  • Expansion of the pilot projects to 13 sites statewide encompassing all regions of the state
  • State-funded grant program is coordinated by the Division of Early Childhood Development within MSDE
the maryland early childhood mental health ecmh consultation project early intervention project eip
The Maryland Early Childhood Mental Health (ECMH) Consultation Project Early Intervention Project (EIP)

Early Intervention Project (EIP) operated in Baltimore City by the Baltimore City Child Care Resource Center.

the maryland early childhood mental health ecmh consultation project49
The Maryland Early Childhood Mental Health (ECMH) Consultation Project

Right Steps Project serves the 5 county region of the Eastern Shore by Chesapeake College, through the Child Care Resource & Referral Center.

positive behavioral interventions and supports
Positive Behavioral Interventions and Supports

Tertiary Prevention:

Specialized Individualized

Systems for Students with High-Risk Behavior

CONTINUUM OF

SCHOOL-WIDE

INSTRUCTIONAL &

POSITIVE BEHAVIOR

SUPPORT

~5%

~15%

Secondary Prevention:

Specialized Group

Systems for Students with At-Risk Behavior

Primary Prevention:

School-/Classroom-

Wide Systems for

All Students,

Staff, & Settings

~80% of Students

pbis in maryland public schools
PBIS In Maryland Public Schools
  • Are schools implementing school–wide Positive Behavior Support?
east baltimore mental health partnership baltimore maryland
East Baltimore Mental Health Partnership, Baltimore, Maryland
  • East Baltimore Partnership was developed in 1993 by a coalition of leaders, including representatives from city agencies; state departments; and other private and public entities:
    • Johns Hopkins University
    • University of Maryland
    • Families Involved Together
    • Alliance for the Mentally Ill
slide54
The Maryland State Department of Education and Division of Special Education/Early Intervention Services: NEW Initiatives
  • $300,000 in grants to local school systems (LSS) to fund research and best practices to connect students of adoption and their families to support systems.
  • $1 Million in grants to LSS to provide research-based interventions to improve the outcomes for students with Emotional Disturbance and increase student achievement.
what are the important components within the school setting
What Are the Important Components within the School Setting?

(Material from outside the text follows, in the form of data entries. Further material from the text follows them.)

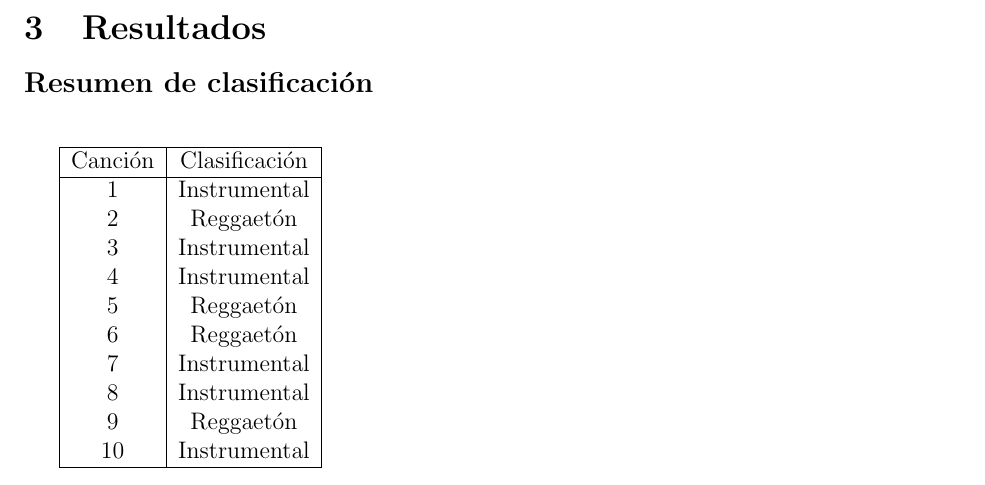
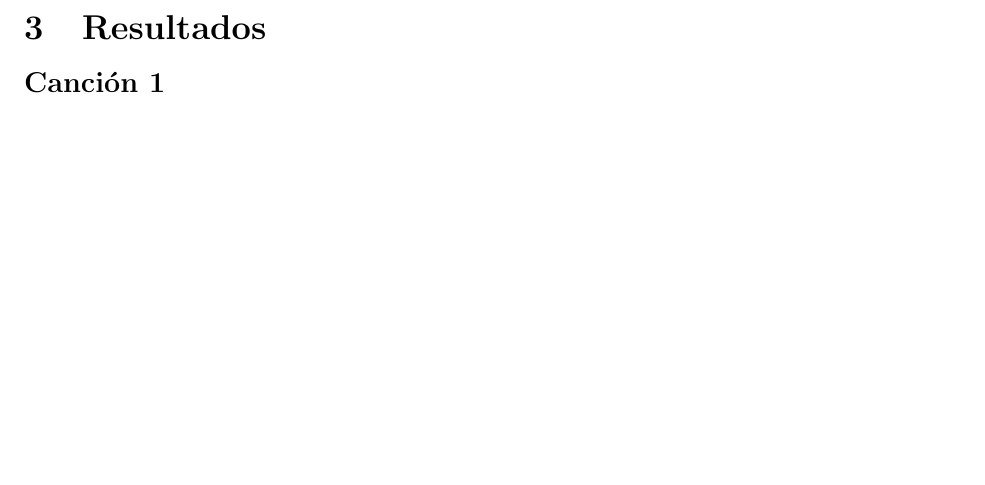
Before and after one commit to rominanafu/canciones-fourier, a LaTeX document (reporte/SituacionProblema.tex): part of page 10 of 22 before the commit and part of page 10 of 21 after it, cut so that both start at the same text, the shorter picture padded with empty space. Compiled offline with pdfLaTeX.

Commit message:
[FIX] Quitar tabla

```diff
--- a/reporte/SituacionProblema.tex
+++ b/reporte/SituacionProblema.tex
@@ -288,24 +288,6 @@ que el reggaetón en el oyente.
 \newpage
 \section{Resultados}
 
-\textbf{\large{Resumen de clasificación}} \bigskip \\
-
-\begin{tabular}{| c | c |}
-  \hline
-  Canción & Clasificación \\ \hline
-  1 & Instrumental \\
-  2 & Reggaetón \\
-  3 & Instrumental \\
-  4 & Instrumental \\
-  5 & Reggaetón \\
-  6 & Reggaetón \\
-  7 & Instrumental \\
-  8 & Instrumental \\
-  9 & Reggaetón \\
-  10 & Instrumental \\ \hline
-\end{tabular}
-
-\newpage
 \textbf{\large{Canción 1}}
 
 \begin{figure}[H]
```
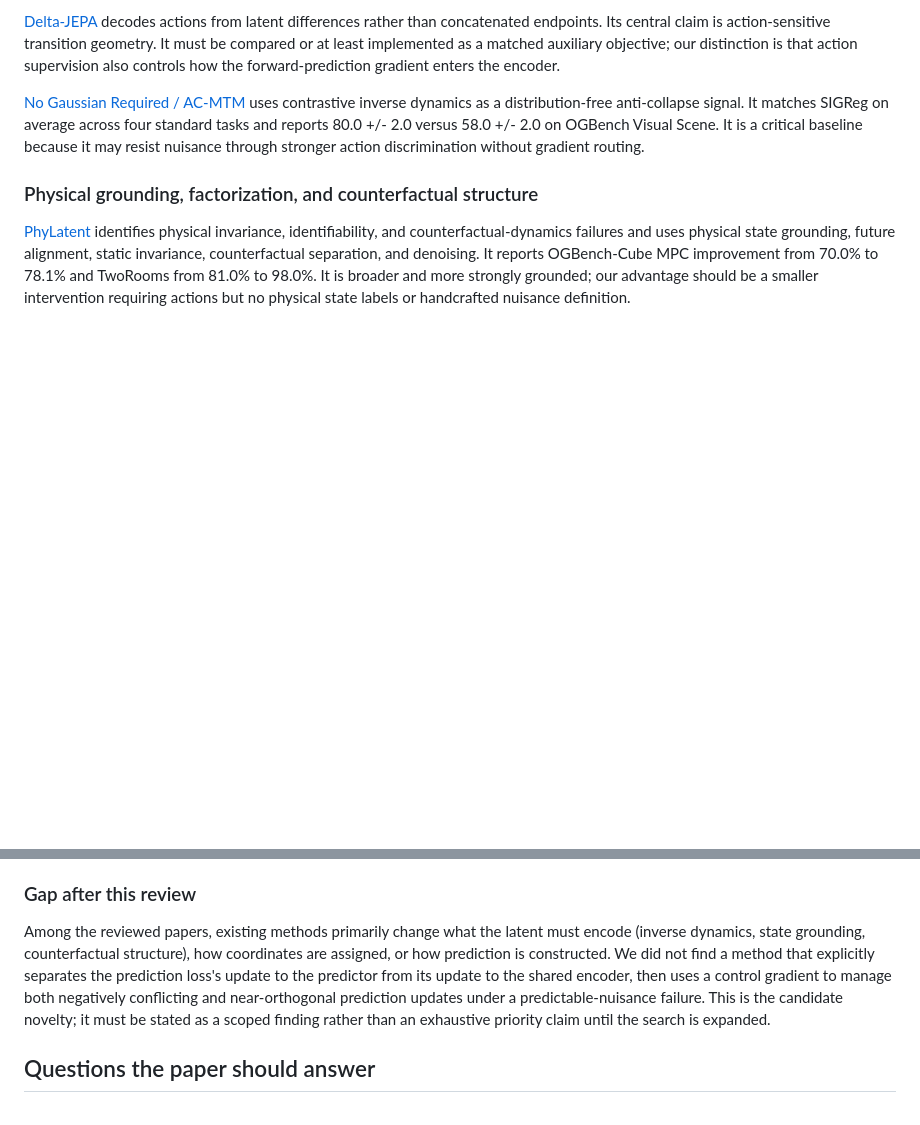
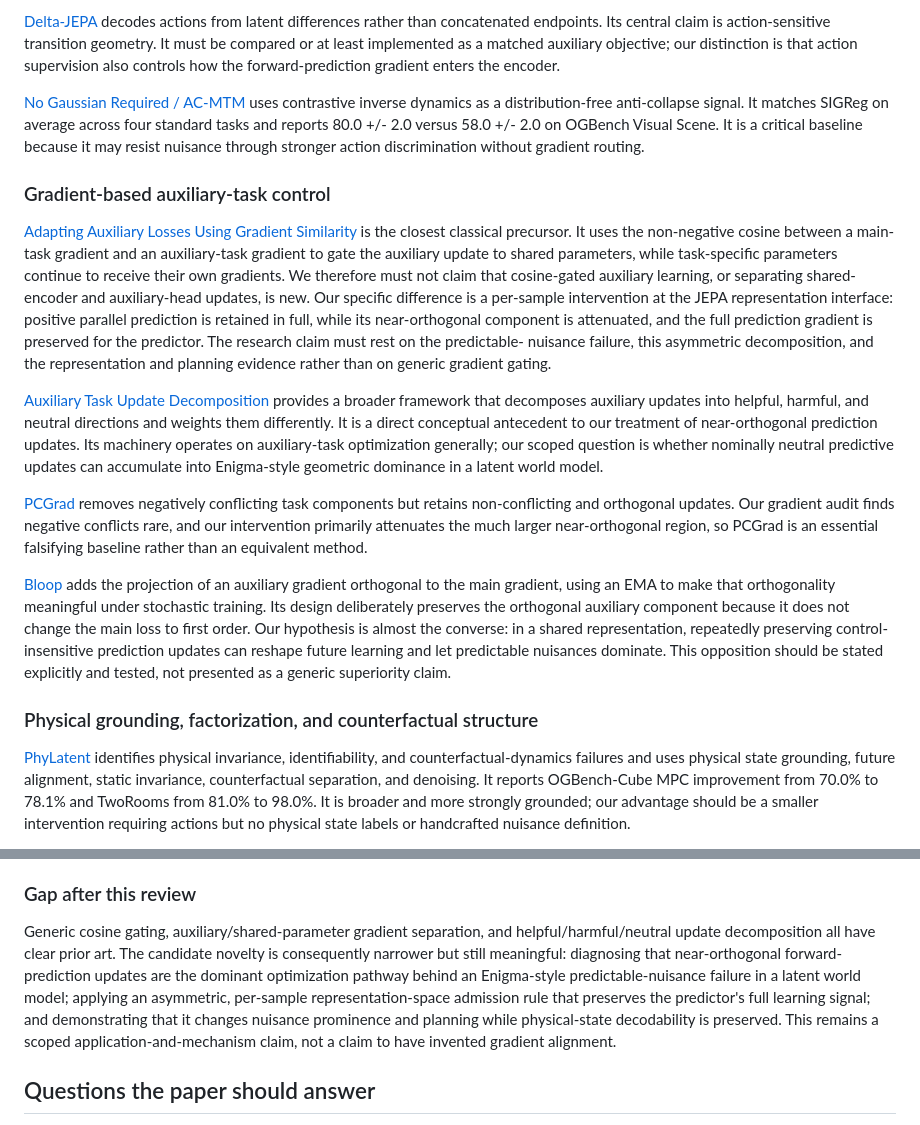
Before and after one commit to Inargon/The-Obsessed-Encoder, a Markdown page: leworldmodel/additional_files/PAPER_POSITIONING_2026-09-07.md, 2 parts joined by grey strips. Drawn GitHub-style; blank space fills up the shorter version.

```diff
--- a/leworldmodel/additional_files/PAPER_POSITIONING_2026-09-07.md
+++ b/leworldmodel/additional_files/PAPER_POSITIONING_2026-09-07.md
@@ -73,6 +73,45 @@ versus 58.0 +/- 2.0 on OGBench Visual Scene. It is a critical baseline because
 it may resist nuisance through stronger action discrimination without gradient
 routing.
 
+### Gradient-based auxiliary-task control
+
+[Adapting Auxiliary Losses Using Gradient Similarity](https://arxiv.org/abs/1812.02224)
+is the closest classical precursor. It uses the non-negative cosine between a
+main-task gradient and an auxiliary-task gradient to gate the auxiliary update
+to shared parameters, while task-specific parameters continue to receive their
+own gradients. We therefore must not claim that cosine-gated auxiliary
+learning, or separating shared-encoder and auxiliary-head updates, is new. Our
+specific difference is a per-sample intervention at the JEPA representation
+interface: positive parallel prediction is retained in full, while its
+near-orthogonal component is attenuated, and the full prediction gradient is
+preserved for the predictor. The research claim must rest on the predictable-
+nuisance failure, this asymmetric decomposition, and the representation and
+planning evidence rather than on generic gradient gating.
+
+[Auxiliary Task Update Decomposition](https://arxiv.org/abs/2108.11346)
+provides a broader framework that decomposes auxiliary updates into helpful,
+harmful, and neutral directions and weights them differently. It is a direct
+conceptual antecedent to our treatment of near-orthogonal prediction updates.
+Its machinery operates on auxiliary-task optimization generally; our scoped
+question is whether nominally neutral predictive updates can accumulate into
+Enigma-style geometric dominance in a latent world model.
+
+[PCGrad](https://arxiv.org/abs/2001.06782) removes negatively conflicting task
+components but retains non-conflicting and orthogonal updates. Our gradient
+audit finds negative conflicts rare, and our intervention primarily attenuates
+the much larger near-orthogonal region, so PCGrad is an essential falsifying
+baseline rather than an equivalent method.
+
+[Bloop](https://arxiv.org/abs/2402.02998) adds the projection of an auxiliary
+gradient orthogonal to the main gradient, using an EMA to make that
+orthogonality meaningful under stochastic training. Its design deliberately
+preserves the orthogonal auxiliary component because it does not change the
+main loss to first order. Our hypothesis is almost the converse: in a shared
+representation, repeatedly preserving control-insensitive prediction updates
+can reshape future learning and let predictable nuisances dominate. This
+opposition should be stated explicitly and tested, not presented as a generic
+superiority claim.
+
 ### Physical grounding, factorization, and counterfactual structure
 
 [PhyLatent](https://arxiv.org/abs/2608.05720) identifies physical invariance,
@@ -112,15 +151,16 @@ LeWM/PushT study.
 
 ### Gap after this review
 
-Among the reviewed papers, existing methods primarily change what the latent
-must encode (inverse dynamics, state grounding, counterfactual structure), how
-coordinates are assigned, or how prediction is constructed. We did not find a
-method that explicitly separates the prediction loss's update to the predictor
-from its update to the shared encoder, then uses a control gradient to manage
-both negatively conflicting and near-orthogonal prediction updates under a
-predictable-nuisance failure. This is the candidate novelty; it must be stated
-as a scoped finding rather than an exhaustive priority claim until the search
-is expanded.
+Generic cosine gating, auxiliary/shared-parameter gradient separation, and
+helpful/harmful/neutral update decomposition all have clear prior art. The
+candidate novelty is consequently narrower but still meaningful: diagnosing
+that near-orthogonal forward-prediction updates are the dominant optimization
+pathway behind an Enigma-style predictable-nuisance failure in a latent world
+model; applying an asymmetric, per-sample representation-space admission rule
+that preserves the predictor's full learning signal; and demonstrating that it
+changes nuisance prominence and planning while physical-state decodability is
+preserved. This remains a scoped application-and-mechanism claim, not a claim
+to have invented gradient alignment.
 
 ## Questions the paper should answer
 
```
Also changed, not shown: leworldmodel/additional_files/ALIGNED_METHOD_REPORT_2026-09-07.md (+32 -0 lines).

When behaviors impede learning (including the learning of others), the IEP must include strategies to address that behavior.

    • Functional Behavioral Assessment (FBA)
    • Behavior Intervention Plan (BIP)
  • Families need support, respite care, intensive case management, and a collaborative, multi-agency approach to services.
promoting academic success
Promoting Academic Success
  • Children with emotional and behavioral problems like their classmates, learn best in classrooms characterized by effective instruction and behavior management routines.
  • Educators take into account the strengths and needs of all their students when designing effective learning opportunities.
    • Task Difficulty
    • Lesson Presentation
    • Motivational Strategies
    • Work Assignments
    • Involving Other

Ideas That Work, Office of Special Education

slide57

"All students come to school with unmet needs. Most students have the ability to delay these needs. Our children focus on nothing else until these needs are met. Meet the needs early or consume your time fighting them. The choice is yours,

  • not theirs."
  • — Tobin, 1991